EXERCISE BRIEF
Going through the data, count each line that has the word "năng". Reply with the total and nothing more.

MATERIAL FOR THIS TASK
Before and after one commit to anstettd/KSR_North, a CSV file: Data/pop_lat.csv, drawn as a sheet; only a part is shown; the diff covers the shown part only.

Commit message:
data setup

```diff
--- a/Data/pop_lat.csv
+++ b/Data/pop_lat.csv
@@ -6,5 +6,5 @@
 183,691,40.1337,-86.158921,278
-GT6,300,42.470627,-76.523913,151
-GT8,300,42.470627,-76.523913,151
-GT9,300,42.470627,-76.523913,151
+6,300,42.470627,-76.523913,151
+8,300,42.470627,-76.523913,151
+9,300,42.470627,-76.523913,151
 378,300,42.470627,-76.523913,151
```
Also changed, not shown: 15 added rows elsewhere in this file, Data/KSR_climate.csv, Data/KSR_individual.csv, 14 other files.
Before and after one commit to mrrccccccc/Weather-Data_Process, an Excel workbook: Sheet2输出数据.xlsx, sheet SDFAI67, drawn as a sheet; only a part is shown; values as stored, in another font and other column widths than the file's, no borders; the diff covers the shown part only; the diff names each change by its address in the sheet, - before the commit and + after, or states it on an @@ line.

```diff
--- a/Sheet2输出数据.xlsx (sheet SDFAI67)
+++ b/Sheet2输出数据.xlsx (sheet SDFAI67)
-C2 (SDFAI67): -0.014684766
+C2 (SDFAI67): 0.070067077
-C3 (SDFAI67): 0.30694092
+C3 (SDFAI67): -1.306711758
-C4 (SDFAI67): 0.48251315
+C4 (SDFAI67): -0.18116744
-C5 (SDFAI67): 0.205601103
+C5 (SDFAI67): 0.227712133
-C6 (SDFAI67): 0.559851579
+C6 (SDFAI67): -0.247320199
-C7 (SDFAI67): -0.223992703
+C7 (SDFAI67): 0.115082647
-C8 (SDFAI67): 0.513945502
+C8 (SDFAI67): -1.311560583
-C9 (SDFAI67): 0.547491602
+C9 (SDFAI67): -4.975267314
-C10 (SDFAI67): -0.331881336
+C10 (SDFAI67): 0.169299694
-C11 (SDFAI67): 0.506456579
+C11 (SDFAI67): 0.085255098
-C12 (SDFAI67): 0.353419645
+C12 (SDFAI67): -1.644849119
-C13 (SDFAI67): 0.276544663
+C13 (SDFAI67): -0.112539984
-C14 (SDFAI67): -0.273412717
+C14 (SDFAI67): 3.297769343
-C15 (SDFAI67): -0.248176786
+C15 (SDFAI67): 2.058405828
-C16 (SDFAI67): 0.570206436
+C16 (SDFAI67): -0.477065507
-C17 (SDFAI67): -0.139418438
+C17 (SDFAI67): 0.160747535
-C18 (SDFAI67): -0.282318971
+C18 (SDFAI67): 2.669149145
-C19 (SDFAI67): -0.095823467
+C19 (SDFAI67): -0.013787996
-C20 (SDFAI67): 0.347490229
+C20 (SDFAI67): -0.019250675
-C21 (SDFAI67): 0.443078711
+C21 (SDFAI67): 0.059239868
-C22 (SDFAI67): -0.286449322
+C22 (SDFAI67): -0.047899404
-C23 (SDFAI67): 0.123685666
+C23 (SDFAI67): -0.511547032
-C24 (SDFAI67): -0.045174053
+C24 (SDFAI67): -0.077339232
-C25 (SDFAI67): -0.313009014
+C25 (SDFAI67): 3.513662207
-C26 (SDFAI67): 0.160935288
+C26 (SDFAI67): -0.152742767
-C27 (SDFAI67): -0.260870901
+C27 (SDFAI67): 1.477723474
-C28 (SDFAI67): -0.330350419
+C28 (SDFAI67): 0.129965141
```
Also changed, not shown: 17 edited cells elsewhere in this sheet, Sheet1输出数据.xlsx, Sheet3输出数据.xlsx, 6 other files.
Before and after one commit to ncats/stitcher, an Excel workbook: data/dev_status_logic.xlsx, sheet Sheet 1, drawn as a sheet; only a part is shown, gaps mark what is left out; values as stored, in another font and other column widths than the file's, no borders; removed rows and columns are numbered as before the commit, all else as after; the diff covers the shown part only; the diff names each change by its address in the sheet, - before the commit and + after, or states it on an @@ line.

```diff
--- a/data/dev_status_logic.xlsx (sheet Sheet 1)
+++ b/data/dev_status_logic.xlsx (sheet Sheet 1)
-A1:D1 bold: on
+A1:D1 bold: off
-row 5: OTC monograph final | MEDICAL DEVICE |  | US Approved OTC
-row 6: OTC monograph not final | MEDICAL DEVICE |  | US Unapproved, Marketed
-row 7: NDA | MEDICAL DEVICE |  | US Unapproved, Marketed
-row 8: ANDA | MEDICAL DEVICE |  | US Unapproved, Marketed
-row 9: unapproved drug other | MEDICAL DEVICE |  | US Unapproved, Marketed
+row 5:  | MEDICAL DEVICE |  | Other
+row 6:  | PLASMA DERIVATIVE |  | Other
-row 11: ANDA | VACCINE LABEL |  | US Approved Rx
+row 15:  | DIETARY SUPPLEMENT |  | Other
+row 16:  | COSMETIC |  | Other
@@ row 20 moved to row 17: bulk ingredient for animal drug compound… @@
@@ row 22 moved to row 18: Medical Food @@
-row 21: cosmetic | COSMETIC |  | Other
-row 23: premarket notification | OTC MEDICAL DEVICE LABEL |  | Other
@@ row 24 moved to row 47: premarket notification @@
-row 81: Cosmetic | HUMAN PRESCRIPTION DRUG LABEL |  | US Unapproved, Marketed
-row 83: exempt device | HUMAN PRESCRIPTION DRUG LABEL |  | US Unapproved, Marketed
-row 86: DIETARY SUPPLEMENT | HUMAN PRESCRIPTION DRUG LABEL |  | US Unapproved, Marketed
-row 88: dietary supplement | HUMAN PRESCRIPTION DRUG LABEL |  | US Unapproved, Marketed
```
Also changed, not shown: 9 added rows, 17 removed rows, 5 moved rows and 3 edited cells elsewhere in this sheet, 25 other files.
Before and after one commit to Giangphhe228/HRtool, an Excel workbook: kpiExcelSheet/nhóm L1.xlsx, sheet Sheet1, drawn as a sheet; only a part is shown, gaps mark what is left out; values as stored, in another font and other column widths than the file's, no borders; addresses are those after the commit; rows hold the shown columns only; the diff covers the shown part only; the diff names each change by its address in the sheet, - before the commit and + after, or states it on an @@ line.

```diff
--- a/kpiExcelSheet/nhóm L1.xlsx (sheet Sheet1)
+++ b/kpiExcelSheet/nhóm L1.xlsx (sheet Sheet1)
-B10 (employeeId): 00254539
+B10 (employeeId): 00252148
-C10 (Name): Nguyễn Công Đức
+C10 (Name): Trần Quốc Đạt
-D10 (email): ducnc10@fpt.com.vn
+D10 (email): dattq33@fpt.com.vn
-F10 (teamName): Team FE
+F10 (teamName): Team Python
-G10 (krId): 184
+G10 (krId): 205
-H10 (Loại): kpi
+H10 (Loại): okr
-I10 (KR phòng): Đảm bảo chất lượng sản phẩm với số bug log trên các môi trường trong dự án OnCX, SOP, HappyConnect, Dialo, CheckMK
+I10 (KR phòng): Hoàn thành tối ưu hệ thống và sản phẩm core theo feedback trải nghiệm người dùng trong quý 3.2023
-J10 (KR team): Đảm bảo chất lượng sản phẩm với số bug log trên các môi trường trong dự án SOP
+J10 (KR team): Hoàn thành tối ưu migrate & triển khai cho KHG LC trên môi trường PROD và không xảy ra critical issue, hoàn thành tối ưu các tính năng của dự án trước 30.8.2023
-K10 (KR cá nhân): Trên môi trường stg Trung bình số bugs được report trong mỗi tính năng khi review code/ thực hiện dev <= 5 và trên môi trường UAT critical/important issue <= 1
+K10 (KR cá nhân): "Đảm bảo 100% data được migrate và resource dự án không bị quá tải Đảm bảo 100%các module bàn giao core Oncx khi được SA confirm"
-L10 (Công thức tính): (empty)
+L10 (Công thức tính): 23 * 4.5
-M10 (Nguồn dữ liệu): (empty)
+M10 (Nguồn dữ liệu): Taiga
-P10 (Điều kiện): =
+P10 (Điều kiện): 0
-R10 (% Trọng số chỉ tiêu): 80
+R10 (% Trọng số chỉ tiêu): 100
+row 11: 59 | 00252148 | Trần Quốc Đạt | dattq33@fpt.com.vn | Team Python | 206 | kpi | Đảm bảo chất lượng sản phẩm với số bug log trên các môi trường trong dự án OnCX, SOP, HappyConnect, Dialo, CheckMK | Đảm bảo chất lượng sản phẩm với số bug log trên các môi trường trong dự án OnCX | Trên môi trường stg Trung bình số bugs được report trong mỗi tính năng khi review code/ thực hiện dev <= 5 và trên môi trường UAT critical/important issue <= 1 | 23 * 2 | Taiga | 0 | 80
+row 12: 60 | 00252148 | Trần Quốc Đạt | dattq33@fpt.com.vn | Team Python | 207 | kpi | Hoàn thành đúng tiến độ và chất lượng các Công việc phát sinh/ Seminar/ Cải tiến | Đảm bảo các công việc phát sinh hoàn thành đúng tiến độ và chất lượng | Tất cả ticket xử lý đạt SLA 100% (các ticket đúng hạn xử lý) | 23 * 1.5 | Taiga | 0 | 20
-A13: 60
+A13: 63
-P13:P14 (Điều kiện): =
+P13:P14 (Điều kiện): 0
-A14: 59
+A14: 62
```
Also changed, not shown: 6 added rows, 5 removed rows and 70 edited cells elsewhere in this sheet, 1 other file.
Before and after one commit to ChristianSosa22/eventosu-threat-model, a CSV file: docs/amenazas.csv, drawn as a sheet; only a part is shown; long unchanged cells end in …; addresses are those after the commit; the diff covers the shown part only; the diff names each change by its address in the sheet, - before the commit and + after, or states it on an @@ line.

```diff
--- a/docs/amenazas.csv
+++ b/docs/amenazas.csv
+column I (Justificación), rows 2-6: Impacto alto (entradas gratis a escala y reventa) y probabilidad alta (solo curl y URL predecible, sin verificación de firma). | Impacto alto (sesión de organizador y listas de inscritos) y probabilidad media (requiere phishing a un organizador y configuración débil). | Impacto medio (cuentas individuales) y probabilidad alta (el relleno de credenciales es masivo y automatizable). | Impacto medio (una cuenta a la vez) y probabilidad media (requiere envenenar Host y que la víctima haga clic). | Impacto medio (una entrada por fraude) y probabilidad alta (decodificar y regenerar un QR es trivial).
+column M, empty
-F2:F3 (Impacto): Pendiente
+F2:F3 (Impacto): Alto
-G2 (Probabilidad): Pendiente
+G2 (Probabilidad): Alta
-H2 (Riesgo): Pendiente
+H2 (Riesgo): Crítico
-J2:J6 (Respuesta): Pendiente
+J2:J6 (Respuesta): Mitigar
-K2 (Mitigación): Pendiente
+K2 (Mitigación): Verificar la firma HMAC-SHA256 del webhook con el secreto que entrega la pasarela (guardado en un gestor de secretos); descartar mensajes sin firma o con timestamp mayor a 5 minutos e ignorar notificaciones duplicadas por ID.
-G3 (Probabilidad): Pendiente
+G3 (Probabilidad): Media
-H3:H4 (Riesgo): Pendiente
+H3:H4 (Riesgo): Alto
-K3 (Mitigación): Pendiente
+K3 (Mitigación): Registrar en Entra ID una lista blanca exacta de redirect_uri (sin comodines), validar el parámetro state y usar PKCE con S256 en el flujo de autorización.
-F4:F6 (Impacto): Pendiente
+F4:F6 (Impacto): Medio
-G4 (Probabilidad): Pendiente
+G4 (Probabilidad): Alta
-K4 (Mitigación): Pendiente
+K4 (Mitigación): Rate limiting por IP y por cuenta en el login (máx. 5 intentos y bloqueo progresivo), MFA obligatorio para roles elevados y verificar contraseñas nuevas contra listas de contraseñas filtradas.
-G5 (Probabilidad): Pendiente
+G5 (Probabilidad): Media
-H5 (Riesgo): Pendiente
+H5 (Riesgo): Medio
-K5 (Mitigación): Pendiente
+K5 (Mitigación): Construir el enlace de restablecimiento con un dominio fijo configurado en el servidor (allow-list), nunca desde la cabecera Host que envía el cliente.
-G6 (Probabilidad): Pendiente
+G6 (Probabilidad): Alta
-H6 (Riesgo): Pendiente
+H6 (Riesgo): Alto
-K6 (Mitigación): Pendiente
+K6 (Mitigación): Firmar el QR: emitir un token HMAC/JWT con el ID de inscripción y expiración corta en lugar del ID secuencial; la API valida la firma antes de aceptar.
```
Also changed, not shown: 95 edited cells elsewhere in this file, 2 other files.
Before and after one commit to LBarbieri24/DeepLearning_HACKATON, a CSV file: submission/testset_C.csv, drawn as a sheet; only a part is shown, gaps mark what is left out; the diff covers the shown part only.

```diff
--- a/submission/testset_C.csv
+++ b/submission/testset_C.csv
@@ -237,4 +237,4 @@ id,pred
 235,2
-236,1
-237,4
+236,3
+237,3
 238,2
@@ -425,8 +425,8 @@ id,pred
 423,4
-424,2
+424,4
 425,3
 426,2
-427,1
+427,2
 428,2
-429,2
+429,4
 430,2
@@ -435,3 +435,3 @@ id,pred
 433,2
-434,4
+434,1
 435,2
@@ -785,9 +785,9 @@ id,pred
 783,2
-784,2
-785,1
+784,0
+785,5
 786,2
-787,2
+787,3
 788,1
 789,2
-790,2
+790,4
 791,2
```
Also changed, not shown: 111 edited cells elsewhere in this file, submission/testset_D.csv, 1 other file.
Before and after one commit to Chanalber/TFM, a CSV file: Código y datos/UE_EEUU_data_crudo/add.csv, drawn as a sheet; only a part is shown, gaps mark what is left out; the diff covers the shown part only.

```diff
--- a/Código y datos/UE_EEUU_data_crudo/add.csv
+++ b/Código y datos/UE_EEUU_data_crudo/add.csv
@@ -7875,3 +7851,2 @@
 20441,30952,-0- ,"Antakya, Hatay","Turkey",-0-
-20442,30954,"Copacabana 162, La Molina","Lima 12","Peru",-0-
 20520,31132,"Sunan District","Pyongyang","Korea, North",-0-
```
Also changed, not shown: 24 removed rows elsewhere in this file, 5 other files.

SOLUTION BELOW
3